#### [Version difference data]
+ + + +
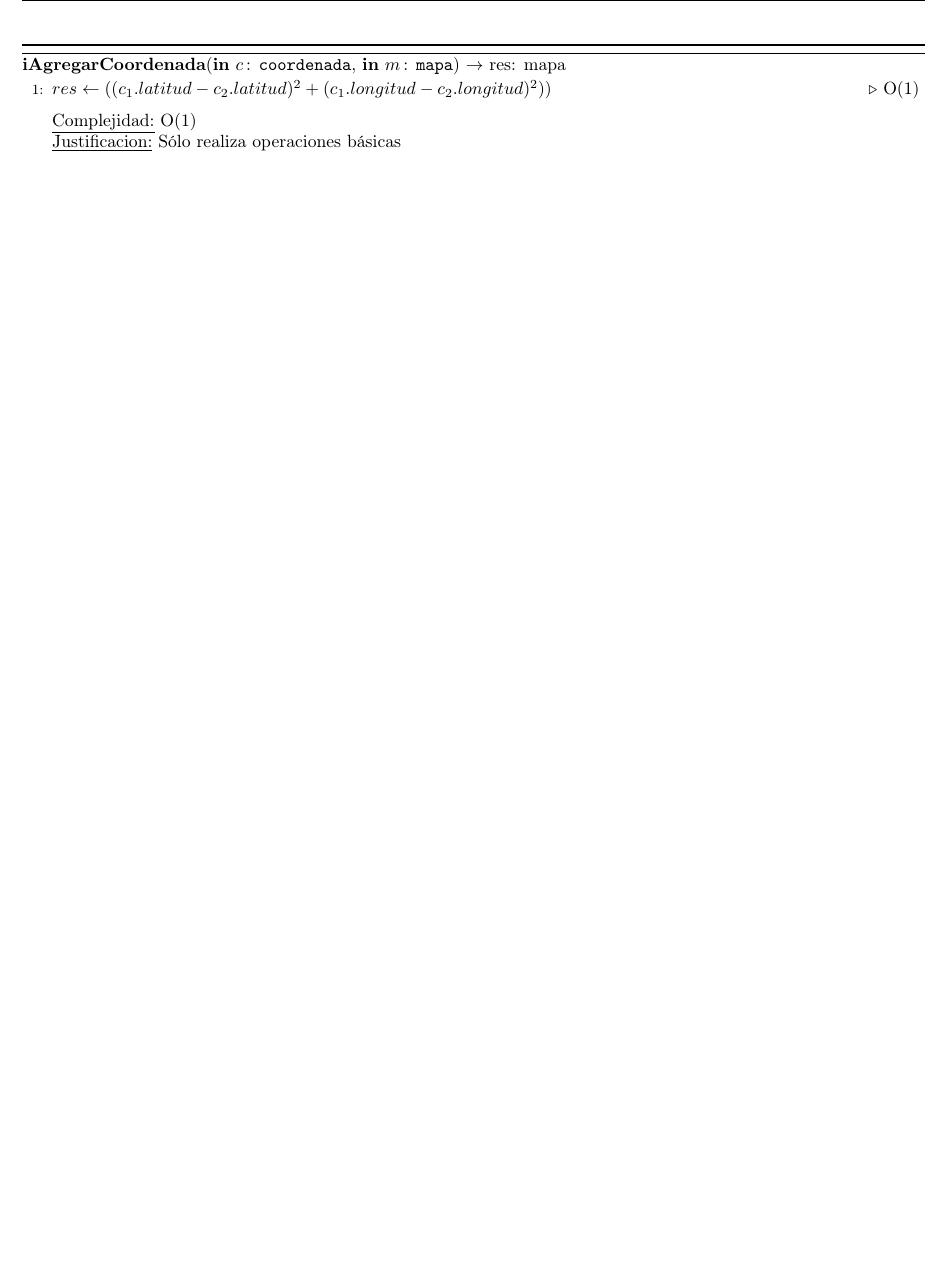
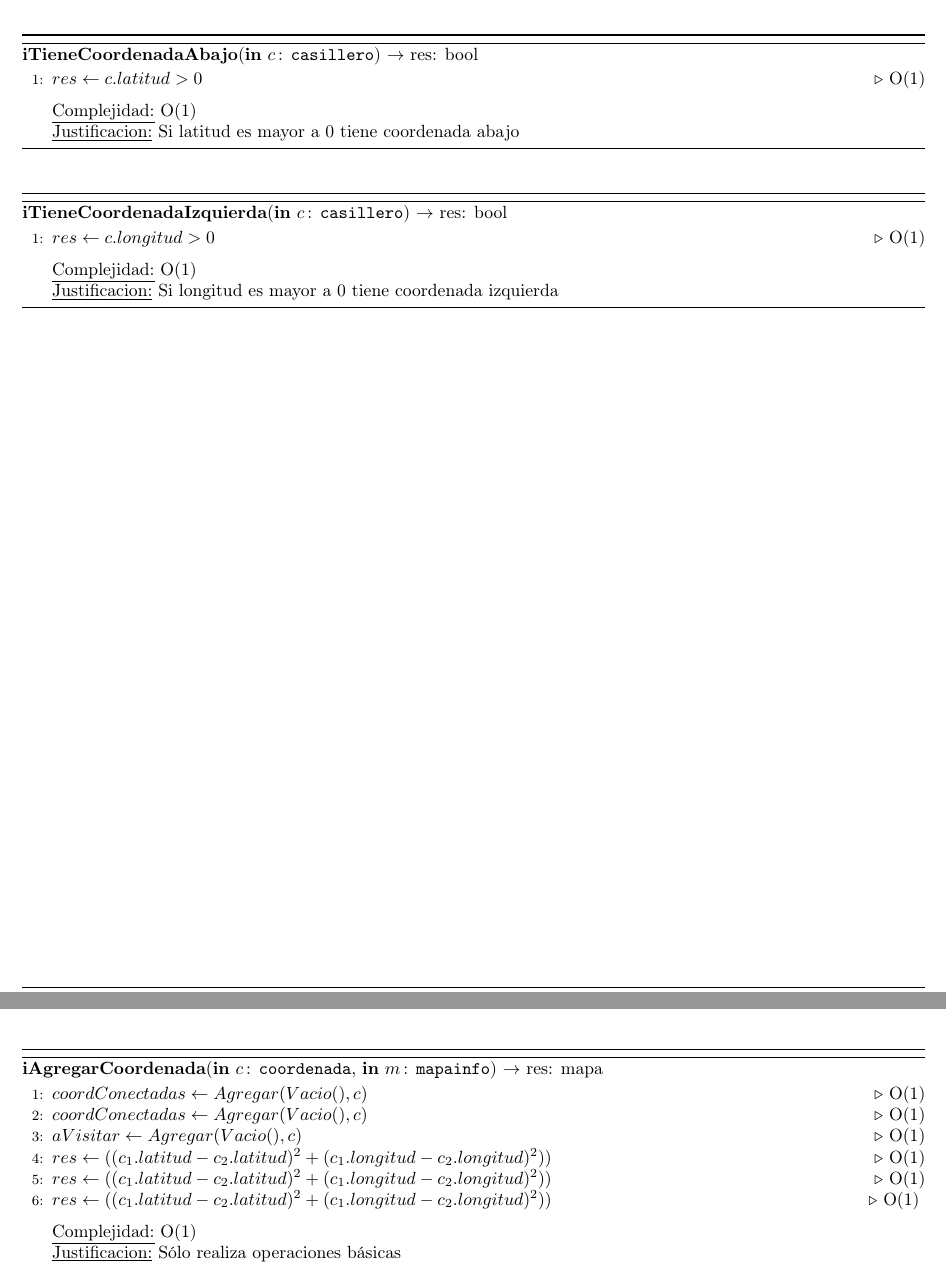
Before and after one commit to burzak/aed2-tp2, a LaTeX document (main.tex, which reads coordenada.tex, mapa.tex): part of page 7 of 10 before the commit and two parts of pages 6 and 8 of 11 after it, the two joined at a grey line, cut at the place of the change, the shorter picture padded with empty space. Compiled offline with pdfLaTeX; a LaTeX package or settings file that is missing is left out.

Commit message:
commit incompleto y sin sentido

```diff
--- a/coordenada.tex
+++ b/coordenada.tex
@@ -133,4 +145,24 @@ Vale para todo par de natruales
 	\end{algorithmic}
 \end{algorithm}
 
+\begin{algorithm}[H]{\textbf{iTieneCoordenadaAbajo}(\In {c}{casillero}) $\to$ res: bool}
+	\begin{algorithmic}[1]
+		\State $res \gets c.latitud > 0$ \Comment O(1)
+
+		\medskip
+		\Statex \underline{Complejidad:} O(1)
+			\Statex \underline{Justificacion:} Si latitud es mayor a 0 tiene coordenada abajo
+	\end{algorithmic}
+\end{algorithm}
+
+\begin{algorithm}[H]{\textbf{iTieneCoordenadaIzquierda}(\In {c}{casillero}) $\to$ res: bool}
+	\begin{algorithmic}[1]
+		\State $res \gets c.longitud > 0$ \Comment O(1)
+
+		\medskip
+		\Statex \underline{Complejidad:} O(1)
+			\Statex \underline{Justificacion:} Si longitud es mayor a 0 tiene coordenada izquierda
+	\end{algorithmic}
+\end{algorithm}
+
 \end{Algoritmos}
--- a/mapa.tex
+++ b/mapa.tex
@@ -57,8 +66,13 @@ Vale para todo par de natruales
 	\end{algorithmic}
 \end{algorithm}
 
-\begin{algorithm}[H]{\textbf{iAgregarCoordenada}(\In {c}{coordenada}, \In {m}{mapa}) $\to$ res: mapa}
+\begin{algorithm}[H]{\textbf{iAgregarCoordenada}(\In {c}{coordenada}, \In {m}{mapainfo}) $\to$ res: mapa}
 	\begin{algorithmic}[1]
+		\State $coordConectadas \gets Agregar(Vacio(), c)$ \Comment O(1)
+		\State $coordConectadas \gets Agregar(Vacio(), c)$ \Comment O(1)
+		\State $aVisitar \gets Agregar(Vacio(), c)$ \Comment O(1)
+		\State $res \gets ((c_1.latitud - c_2.latitud)^{2} + (c_1.longitud  - c_2.longitud)^{2}))$ \Comment O(1)
+		\State $res \gets ((c_1.latitud - c_2.latitud)^{2} + (c_1.longitud  - c_2.longitud)^{2}))$ \Comment O(1)
 		\State $res \gets ((c_1.latitud - c_2.latitud)^{2} + (c_1.longitud  - c_2.longitud)^{2}))$ \Comment O(1)
 				\medskip
 		\Statex \underline{Complejidad:} O(1)
```
Also changed, not shown: coordenada.tex (12 more changed lines), mapa.tex (25 more changed lines).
+ + + +
In the data, find how many lines hold the string "begin", and answer with the number only.

#### [Answer section]
7